I assure you that this isn’t a review for an adult film, although I am willing to bet that there is one out there with this exact title. While I am sure that the acting is earnest in the adult film, The Bang Bang Club carries a lot of emotional weight with the adaptation of the auto-biographical book of the same name. Some may not be familiar with the group of photographers who were entrenched in South Africa, just before the fall of the apartheid, but you might be familiar with their prize winning photographs, namely this Pulitzer Prize photo shot by Kevin Carter. This tells the story of the photography group who shocked the world with their photos and stories.

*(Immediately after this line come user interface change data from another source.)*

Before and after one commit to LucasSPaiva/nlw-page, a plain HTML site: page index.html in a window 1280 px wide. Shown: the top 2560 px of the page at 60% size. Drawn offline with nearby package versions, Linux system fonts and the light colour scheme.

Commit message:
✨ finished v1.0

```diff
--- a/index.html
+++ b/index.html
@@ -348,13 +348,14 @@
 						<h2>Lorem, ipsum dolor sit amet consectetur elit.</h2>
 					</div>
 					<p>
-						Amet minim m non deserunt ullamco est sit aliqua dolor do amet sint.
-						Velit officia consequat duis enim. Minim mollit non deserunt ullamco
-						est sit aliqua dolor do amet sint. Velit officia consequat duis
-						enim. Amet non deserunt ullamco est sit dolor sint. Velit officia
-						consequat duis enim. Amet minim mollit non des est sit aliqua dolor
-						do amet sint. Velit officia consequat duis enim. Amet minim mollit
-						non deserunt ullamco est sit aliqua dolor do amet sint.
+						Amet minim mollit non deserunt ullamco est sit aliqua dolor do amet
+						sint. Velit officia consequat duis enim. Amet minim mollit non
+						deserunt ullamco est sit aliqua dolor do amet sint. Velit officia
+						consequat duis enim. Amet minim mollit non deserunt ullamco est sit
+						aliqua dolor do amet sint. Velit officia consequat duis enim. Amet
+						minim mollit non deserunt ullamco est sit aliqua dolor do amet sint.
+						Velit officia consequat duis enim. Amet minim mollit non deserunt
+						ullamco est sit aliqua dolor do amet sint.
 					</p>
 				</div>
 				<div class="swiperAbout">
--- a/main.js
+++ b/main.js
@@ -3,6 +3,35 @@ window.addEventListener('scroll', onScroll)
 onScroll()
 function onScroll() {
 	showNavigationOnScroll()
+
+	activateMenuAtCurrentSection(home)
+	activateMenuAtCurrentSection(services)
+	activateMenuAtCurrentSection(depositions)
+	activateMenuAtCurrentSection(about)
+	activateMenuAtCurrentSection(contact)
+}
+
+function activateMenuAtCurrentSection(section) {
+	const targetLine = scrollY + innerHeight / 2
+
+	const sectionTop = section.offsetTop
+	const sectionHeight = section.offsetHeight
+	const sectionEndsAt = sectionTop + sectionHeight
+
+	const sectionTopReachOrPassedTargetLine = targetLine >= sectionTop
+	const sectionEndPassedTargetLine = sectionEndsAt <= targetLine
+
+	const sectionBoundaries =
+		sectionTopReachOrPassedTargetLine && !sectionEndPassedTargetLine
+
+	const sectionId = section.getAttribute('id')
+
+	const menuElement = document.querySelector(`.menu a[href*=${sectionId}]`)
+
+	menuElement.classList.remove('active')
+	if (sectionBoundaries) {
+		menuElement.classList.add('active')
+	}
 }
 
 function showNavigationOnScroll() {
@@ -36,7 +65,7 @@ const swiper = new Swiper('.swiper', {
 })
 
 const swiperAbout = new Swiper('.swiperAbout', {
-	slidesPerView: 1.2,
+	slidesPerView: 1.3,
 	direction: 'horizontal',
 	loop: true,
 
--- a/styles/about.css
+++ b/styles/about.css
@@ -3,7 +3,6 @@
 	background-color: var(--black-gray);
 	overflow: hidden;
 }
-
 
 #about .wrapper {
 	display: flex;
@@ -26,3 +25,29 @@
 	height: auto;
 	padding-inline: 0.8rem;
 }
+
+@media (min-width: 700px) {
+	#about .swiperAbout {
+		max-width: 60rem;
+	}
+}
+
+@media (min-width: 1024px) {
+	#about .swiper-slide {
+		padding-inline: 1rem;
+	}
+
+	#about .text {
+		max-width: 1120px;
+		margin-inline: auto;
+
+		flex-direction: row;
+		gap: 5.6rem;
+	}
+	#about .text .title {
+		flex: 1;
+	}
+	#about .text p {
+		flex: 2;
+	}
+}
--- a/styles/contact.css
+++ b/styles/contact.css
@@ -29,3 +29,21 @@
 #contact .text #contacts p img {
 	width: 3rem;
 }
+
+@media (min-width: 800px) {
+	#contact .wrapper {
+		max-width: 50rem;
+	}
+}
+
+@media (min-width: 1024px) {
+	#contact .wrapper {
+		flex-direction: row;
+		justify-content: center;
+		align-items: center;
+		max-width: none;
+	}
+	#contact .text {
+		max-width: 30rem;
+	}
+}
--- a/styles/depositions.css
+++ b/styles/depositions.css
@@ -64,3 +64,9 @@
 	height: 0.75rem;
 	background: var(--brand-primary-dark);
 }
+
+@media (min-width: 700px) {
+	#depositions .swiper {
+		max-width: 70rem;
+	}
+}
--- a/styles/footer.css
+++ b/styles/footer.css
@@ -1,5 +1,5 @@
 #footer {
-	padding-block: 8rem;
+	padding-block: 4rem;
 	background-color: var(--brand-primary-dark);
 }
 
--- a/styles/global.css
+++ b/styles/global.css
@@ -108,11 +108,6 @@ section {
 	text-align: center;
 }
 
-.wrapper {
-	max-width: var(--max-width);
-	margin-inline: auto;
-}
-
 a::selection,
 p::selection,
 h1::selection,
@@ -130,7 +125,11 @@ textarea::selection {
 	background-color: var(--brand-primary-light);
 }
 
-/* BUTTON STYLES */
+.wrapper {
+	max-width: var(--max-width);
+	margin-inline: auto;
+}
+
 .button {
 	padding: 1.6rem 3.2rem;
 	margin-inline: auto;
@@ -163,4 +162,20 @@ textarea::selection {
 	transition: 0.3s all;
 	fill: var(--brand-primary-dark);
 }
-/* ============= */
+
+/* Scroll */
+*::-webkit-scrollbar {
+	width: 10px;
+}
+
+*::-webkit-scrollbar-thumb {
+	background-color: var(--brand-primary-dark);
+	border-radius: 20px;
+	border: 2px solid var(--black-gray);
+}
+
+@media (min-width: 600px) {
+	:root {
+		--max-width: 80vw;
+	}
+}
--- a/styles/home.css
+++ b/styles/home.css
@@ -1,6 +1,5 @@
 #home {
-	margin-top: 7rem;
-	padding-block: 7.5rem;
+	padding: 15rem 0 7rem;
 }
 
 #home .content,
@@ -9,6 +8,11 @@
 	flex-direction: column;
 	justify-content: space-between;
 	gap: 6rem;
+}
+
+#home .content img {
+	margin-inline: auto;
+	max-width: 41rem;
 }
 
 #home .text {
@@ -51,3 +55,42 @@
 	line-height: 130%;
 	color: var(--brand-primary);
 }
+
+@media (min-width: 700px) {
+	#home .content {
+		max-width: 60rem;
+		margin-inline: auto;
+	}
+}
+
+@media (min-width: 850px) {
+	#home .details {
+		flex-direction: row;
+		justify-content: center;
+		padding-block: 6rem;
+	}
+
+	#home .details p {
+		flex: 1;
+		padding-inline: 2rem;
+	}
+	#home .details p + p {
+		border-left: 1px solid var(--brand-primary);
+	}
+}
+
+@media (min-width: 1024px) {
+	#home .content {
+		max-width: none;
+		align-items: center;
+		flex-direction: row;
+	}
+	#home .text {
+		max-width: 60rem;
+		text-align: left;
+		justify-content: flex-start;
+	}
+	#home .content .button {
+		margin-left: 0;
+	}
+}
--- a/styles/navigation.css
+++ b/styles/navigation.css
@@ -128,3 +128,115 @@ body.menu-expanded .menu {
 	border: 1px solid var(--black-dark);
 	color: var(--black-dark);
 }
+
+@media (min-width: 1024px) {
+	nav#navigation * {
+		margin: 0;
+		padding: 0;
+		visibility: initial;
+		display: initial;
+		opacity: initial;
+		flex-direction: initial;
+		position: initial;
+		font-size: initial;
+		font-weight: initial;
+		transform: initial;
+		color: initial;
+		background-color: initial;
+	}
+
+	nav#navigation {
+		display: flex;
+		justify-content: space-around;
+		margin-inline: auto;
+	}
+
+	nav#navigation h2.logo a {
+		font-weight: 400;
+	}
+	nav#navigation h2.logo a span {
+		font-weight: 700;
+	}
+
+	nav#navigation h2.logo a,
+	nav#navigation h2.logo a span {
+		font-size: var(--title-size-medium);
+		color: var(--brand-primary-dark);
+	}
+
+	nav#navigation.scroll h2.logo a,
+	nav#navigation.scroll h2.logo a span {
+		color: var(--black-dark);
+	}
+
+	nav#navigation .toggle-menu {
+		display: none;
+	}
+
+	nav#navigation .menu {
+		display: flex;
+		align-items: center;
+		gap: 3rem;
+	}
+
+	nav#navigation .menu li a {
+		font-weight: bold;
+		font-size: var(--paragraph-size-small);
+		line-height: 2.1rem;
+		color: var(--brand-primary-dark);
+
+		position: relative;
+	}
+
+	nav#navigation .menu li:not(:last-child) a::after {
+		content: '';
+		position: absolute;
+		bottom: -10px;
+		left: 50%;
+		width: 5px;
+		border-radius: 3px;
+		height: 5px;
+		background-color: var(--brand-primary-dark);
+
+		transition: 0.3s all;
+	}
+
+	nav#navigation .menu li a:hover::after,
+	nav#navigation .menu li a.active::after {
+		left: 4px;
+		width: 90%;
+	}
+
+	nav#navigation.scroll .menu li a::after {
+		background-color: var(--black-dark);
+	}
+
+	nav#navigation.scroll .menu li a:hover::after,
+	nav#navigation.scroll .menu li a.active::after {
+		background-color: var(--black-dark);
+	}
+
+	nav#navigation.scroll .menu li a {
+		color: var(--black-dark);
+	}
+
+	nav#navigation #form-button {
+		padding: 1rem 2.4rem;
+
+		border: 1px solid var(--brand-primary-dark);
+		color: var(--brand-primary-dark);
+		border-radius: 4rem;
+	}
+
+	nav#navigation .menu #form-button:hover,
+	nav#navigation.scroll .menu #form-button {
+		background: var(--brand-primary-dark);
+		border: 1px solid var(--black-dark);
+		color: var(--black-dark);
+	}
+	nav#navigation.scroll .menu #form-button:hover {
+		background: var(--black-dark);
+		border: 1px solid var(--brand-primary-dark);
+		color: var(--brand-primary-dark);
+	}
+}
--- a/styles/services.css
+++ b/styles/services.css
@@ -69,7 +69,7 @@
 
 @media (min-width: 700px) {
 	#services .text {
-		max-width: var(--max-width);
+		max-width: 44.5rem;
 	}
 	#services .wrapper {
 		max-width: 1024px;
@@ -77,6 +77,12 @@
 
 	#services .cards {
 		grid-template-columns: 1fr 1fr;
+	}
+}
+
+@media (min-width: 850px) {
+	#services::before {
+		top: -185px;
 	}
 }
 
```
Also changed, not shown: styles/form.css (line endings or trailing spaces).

The Bang Bang Club is the true story of four young combat photographers bonded by friendship and their sense of purpose to tell the truth. They risk their lives and use their cameras to tell the world of the violence associated with the first free elections in post-Apartheid South Africa. Ryan Phillippe, Malin Akerman and Taylor Kitsch star in a film that explores the thrills, danger, and moral questions associated with exposing the truth. — (C) tribeca
Steven Silver takes his documentary background and gives us a film that is highly stylized and almost documentary in nature. Stark and shocking, Silver was able to recreate the events in the book with impeccable realism, often too graphic in nature, of the atrocities of the conflicts between parties in South Africa before the fall of the apartheid. This is where the strength of the film lies, the visual aesthetic that is meant to get us shocked and shaken as we watch almost first hand accounts of death, murder, famine and anguish that the photographers documented on a daily basis. It hits you right where it’s meant to hit with the emotional weight of those one the screen just trying to survive the conflict. The visuals are meant to offer us the moral quandary of a maze, one where we can’t escape the violence and anguish that is on full display. We aren’t meant to understand what is happening other than it is just the way things were there and we can’t understand the motives.
The Bang Bang Club is moving film, but is slightly undercut with a lot of unnecessary side plots and some Hollywood influences that detract from the effect of the film. The love story between Phillippe and Akerman is nice, but is played up a lot more than it should be. It kind of takes you out of the element you are just being inundated with violent images and compelling scenes. They aren’t bad, it’s just that the director wanted to explore stories when the focus should have been on the photographer and their work. The acting from Kitsch and Phillippe is very good, moving from scene to scene and capturing horrors on film starts to take their toll on them. It is compelling and noticeable in the change of mood and mentality, particularly from Kitsch as the atrocities of conflict start to eat away at his conscience and mind. The young ideals of the photographers wanting to do good is challenged when their photos seem exploitative.
I can’t recommend this film enough to people. The film has its shortcomings in terms of overuse of style and polish that eliminates the gritty feel of the conflict torn South Africa. Silver went a little overboard with the visuals, but there is still a lot of impact to be had from the documentary feel of the battles and deaths in the movie. Kitsch and Phillippe do an amazing job at recreating fear and terror as they shot the conflict through the lens, adding to the chaotic nature that swept the pre-apartheid country. This captures perfectly, the struggles that the photographers went through as they battled with the idea of being profiteers off the suffering of others. It might get you to think more about the nature of war time photographers, but the idea isn’t explored fully, so you are left to draw your own ideas and conclusions.
*images via RottenTomatoes